Aniridia usually presents in infancy [2], and although wide-ranging cerebral defects have been shown [3], hearing and olfactory abnormalities are the most common associated functional deficits [1]. Approximately two-thirds of cases show familial dominant inheritance while the other one-third are sporadic [6]. Sporadic aniridia may show only ocular abnormality, or present in association with a number of systemic disorders [4]. The most common of these is WAGR syndrome that describes the association with Wilms tumor, urogenital abnormalities and mental retardation [1] [3].

All patients have reduced visual function, and regular monitoring is required for early management of a range of debilitating long-term outcomes [2]. Due to the inheritance pattern, genetic counselling is appropriate [1].

Patient Information


Aniridia is a rare genetic eye condition that is present at birth. It typically affects both eyes and occurs in approximately 1 in 60,000 births.  Rarely, aniridia is caused by trauma to the eye, or sometimes it is not inherited but develops by chance.

Aniridia results in the incomplete formation of the iris (the coloured part of the eye that surrounds the pupil). Aniridia can also affect other parts of the eye including the retina, the cornea and the lens, and causes a wide variety of visual problems.


  • Inherited

Most often, aniridia is inherited and congenital, meaning it is passed from parent to child through their genes and is present at birth. Genes are present in pairs and one of each pair is inherited from each of your parents. A parent can carry one normal and one faulty gene but not develop aniridia because the normal gene makes up for the faulty one. The gene responsible for aniridia is called PAX6. If PAX6 is missing or wrong, it prevents the proper formation of parts of the eye, especially the iris, prior to birth.

Children can inherit genetic conditions through either a dominant or recessive pattern. Dominant conditions are inherited from only one parent. If a parent who carries the aniridia gene has children with a partner who does not carry the gene, there is a 50% chance that any child will have aniridia. A child who does not inherit aniridia cannot pass it on to their children. Nearly two-thirds of congenital cases are caused by a faulty gene inherited this way.

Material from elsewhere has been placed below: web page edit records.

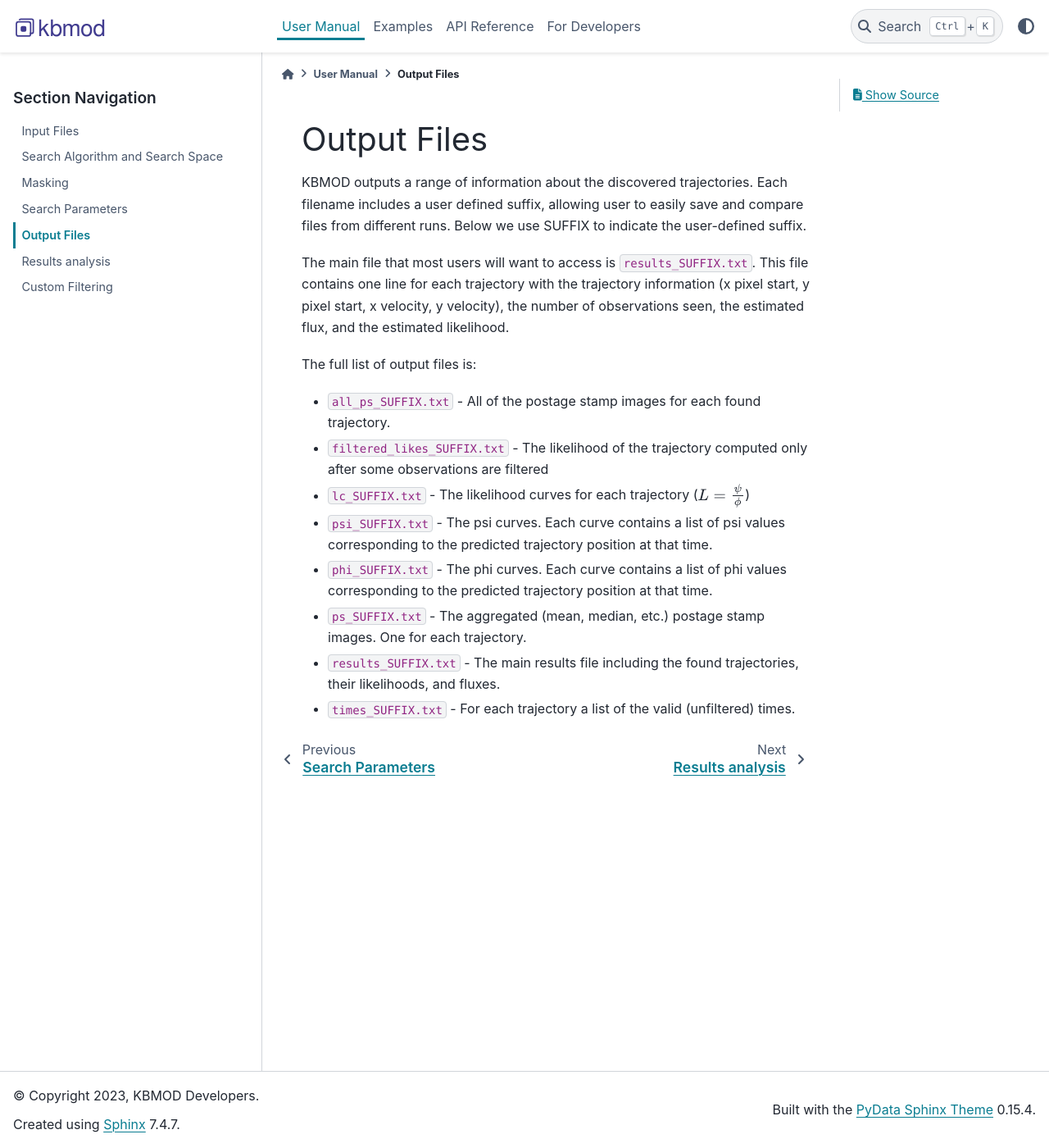
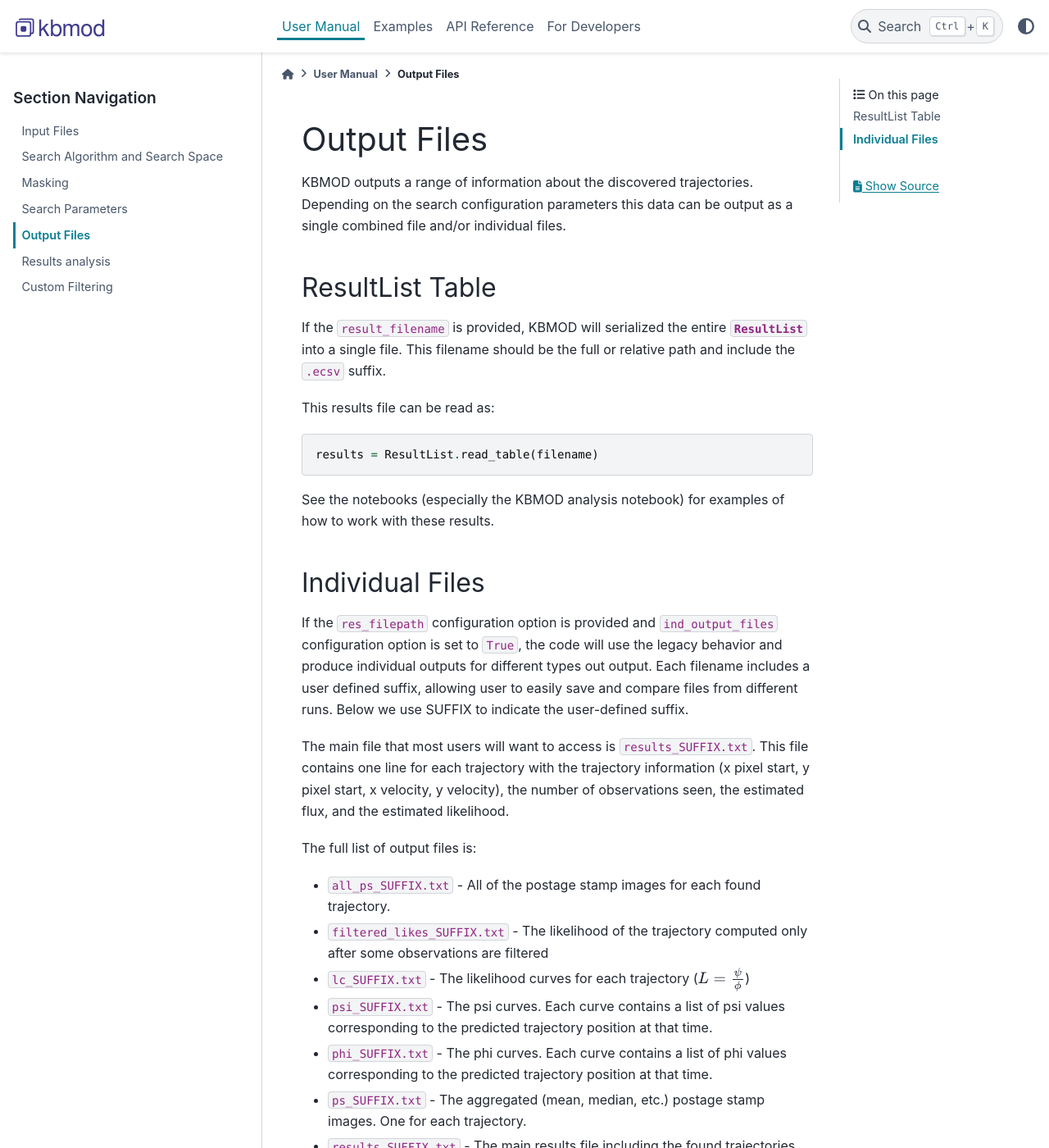
Before and after one commit to dirac-institute/kbmod, a Sphinx documentation site: the page built from docs/source/user_manual/output_files.rst, in a window 1280 px wide and 1400 px high. Shown: the whole window at 82% size. Built offline with Sphinx 7.4.7 and the PyData theme 0.15.4, drawn with Linux system fonts in a browser that asks for light colours; pages that are not in the unit, such as notebooks, are missing from menus.

```diff
--- a/docs/source/user_manual/output_files.rst
+++ b/docs/source/user_manual/output_files.rst
@@ -1,7 +1,24 @@
 Output Files
 ============
 
-KBMOD outputs a range of information about the discovered trajectories. Each filename includes a user defined suffix, allowing user to easily save and compare files from different runs. Below we use SUFFIX to indicate the user-defined suffix.
+KBMOD outputs a range of information about the discovered trajectories. Depending on the search configuration parameters this data can be output as a single combined file and/or individual files.
+
+ResultList Table
+----------------
+
+If the ``result_filename`` is provided, KBMOD will serialized the entire :py:class:`~kbmod.ResultList` into a single file. This filename should be the full or relative path and include the ``.ecsv`` suffix.
+
+This results file can be read as::
+
+    results = ResultList.read_table(filename)
+
+See the notebooks (especially the KBMOD analysis notebook) for examples of how to work with these results.
+
+
+Individual Files
+----------------
+
+If the ``res_filepath`` configuration option is provided and ``ind_output_files`` configuration option is set to ``True``, the code will use the legacy behavior and produce individual outputs for different types out output.  Each filename includes a user defined suffix, allowing user to easily save and compare files from different runs. Below we use SUFFIX to indicate the user-defined suffix.
 
 The main file that most users will want to access is ``results_SUFFIX.txt``. This file contains one line for each trajectory with the trajectory information (x pixel start, y pixel start, x velocity, y velocity), the number of observations seen, the estimated flux, and the estimated likelihood.
 
```
Also changed, not shown: 2 other files.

Recessive conditions are inherited from both parents. You would need to inherit the aniridia gene from both parents to develop a recessive type of aniridia. If two parents who carry the gene (but don’t have aniridia) have a child, there is a 25% chance that the child will develop aniridia. Only a very small number of cases of aniridia are caused by a faulty gene inherited this way. Gillespie syndrome is a rare recessive condition that causes aniridia and problems with writing, speech and walking.

  • Spontaneous

Approximately one-third of congenital cases occur spontaneously and are not inherited from either parent. The faulty gene starts for the first time in the affected child, and these children are at risk of developing other associated conditions, WAGR syndrome or Miller syndrome.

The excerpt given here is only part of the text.